This is very literally an attention-seeking vision for sociology. On this level, it will surely attract criticism from some quarters but the professional norms upon which such criticism are predicated have contributed to a growing marginality of sociological ideas within public life. I agree that “sociologists need to be bold, to be outspoken and daring, to take risks, and to, on occasion, be audacious” and don’t see any contradiction between this aim and the preservation of technical standards, though there may certainly sometimes be a tension. What the book reminded me of is how stultifying I find many of the conventions of academic writing and academic publishing. I don’t think ‘punk sociology’ offers a structural critique or structural solution, nor does it pretend to do so. But it does offer an appealing call for a cultural response to a set of cultural pathologies which have structural origins. The book strikes me as the start of a conversation rather than the conclusion of one:

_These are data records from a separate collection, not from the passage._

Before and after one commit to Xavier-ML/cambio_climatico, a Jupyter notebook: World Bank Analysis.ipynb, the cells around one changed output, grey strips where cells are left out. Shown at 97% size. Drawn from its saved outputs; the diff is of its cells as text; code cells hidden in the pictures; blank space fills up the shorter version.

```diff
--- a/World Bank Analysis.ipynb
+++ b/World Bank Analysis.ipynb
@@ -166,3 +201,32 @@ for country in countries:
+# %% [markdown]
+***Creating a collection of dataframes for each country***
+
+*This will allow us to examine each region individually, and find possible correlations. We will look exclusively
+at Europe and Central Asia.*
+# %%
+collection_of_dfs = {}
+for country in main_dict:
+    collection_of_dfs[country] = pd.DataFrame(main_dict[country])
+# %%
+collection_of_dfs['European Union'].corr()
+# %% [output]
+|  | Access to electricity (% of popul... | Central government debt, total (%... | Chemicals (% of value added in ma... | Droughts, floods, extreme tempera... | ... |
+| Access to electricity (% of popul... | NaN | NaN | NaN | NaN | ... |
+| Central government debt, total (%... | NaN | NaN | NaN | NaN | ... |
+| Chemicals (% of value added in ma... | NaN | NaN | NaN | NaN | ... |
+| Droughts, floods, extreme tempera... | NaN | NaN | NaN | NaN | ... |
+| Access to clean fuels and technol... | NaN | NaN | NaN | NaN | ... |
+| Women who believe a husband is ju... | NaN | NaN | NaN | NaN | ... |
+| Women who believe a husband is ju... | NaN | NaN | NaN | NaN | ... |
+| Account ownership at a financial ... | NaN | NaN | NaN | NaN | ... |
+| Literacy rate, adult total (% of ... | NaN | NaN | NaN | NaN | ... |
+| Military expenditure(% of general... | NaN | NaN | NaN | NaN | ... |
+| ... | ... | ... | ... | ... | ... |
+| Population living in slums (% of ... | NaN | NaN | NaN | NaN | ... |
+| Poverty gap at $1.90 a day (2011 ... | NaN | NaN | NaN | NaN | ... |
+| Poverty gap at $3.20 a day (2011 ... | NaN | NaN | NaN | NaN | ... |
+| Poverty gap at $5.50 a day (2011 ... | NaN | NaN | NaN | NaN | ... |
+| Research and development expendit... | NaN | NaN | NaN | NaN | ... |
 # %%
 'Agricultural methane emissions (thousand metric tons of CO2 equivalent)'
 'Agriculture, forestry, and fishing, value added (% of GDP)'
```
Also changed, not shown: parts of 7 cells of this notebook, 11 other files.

A final note relating to this is that punk sociology should not be read as a need to simply speed up and be more responsive. In some cases this may be necessary, but we also need to protect long-term, careful, and meticulous work (such as editing, translation, longitudinal studies, reflective pieces of synthesis, retrospective books, historical and documentary studies, secondary analysis, contextual readings of conceptual ideas, reviewing, and the like). In fact, this type of work is more likely to be defended if we are to take on a more punk sensibility. This type of work is increasingly likely to be tantamount to an act of resistance or rebellion that goes against the grain of the systems of measurement of academic worth or value. Punk sociologists, by not playing it safe and by not being dominated by such systems, are likely to actually maintain the diversity of approaches in the discipline and to add new avenues and perspectives to supplement them.
*Interestingly, I don’t think he defines this term in the book. I have a clear idea of what ‘ethos’ means but I wonder how varied interpretations of this term might be.
Categories: Committing Sociology